Retype the data exactly, skipping any picture in it.

◆ DATA FOR THIS TASK ◆
[Start of Attachment]

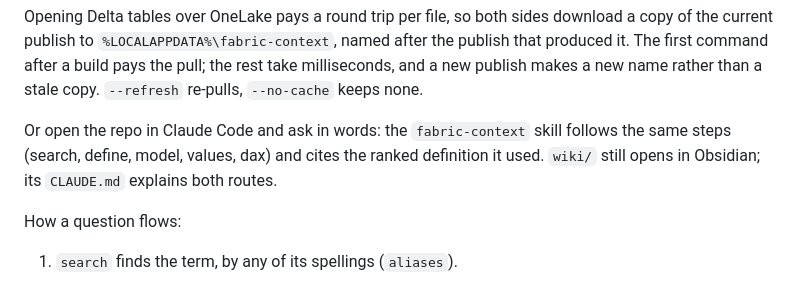
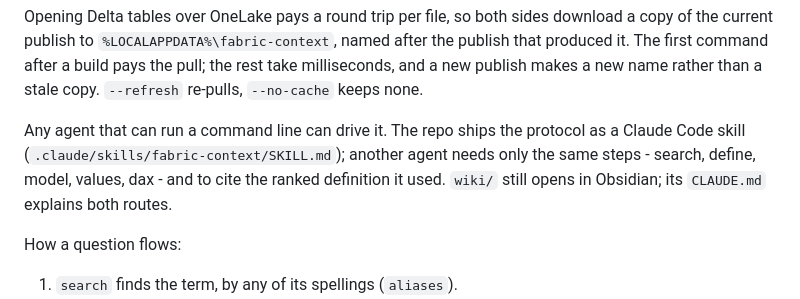
Before and after one commit to djouallah/fabric-context-layer, a Markdown page: run.md, the part around the change. GitHub-like rendering.

```diff
--- a/run.md
+++ b/run.md
@@ -83,9 +83,10 @@ that produced it. The first command after a build pays the pull; the rest take
 milliseconds, and a new publish makes a new name rather than a stale copy. `--refresh`
 re-pulls, `--no-cache` keeps none.
 
-Or open the repo in Claude Code and ask in words: the `fabric-context` skill follows the
-same steps (search, define, model, values, dax) and cites the ranked definition it used.
-`wiki/` still opens in Obsidian; its `CLAUDE.md` explains both routes.
+Any agent that can run a command line can drive it. The repo ships the protocol as a
+Claude Code skill (`.claude/skills/fabric-context/SKILL.md`); another agent needs only the
+same steps - search, define, model, values, dax - and to cite the ranked definition it
+used. `wiki/` still opens in Obsidian; its `CLAUDE.md` explains both routes.
 
 How a question flows:
 
```
Also changed, not shown: README.md (+36 -41 lines).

[End of Attachment]

◆ ANSWER TO THE PROBLEM ◆
Before and after one commit to djouallah/fabric-context-layer, a Markdown page: run.md, the part around the change. GitHub-like rendering.

```diff
--- a/run.md
+++ b/run.md
@@ -83,9 +83,10 @@ that produced it. The first command after a build pays the pull; the rest take
 milliseconds, and a new publish makes a new name rather than a stale copy. `--refresh`
 re-pulls, `--no-cache` keeps none.
 
-Or open the repo in Claude Code and ask in words: the `fabric-context` skill follows the
-same steps (search, define, model, values, dax) and cites the ranked definition it used.
-`wiki/` still opens in Obsidian; its `CLAUDE.md` explains both routes.
+Any agent that can run a command line can drive it. The repo ships the protocol as a
+Claude Code skill (`.claude/skills/fabric-context/SKILL.md`); another agent needs only the
+same steps - search, define, model, values, dax - and to cite the ranked definition it
+used. `wiki/` still opens in Obsidian; its `CLAUDE.md` explains both routes.
 
 How a question flows:
 
```
Also changed, not shown: README.md (+36 -41 lines).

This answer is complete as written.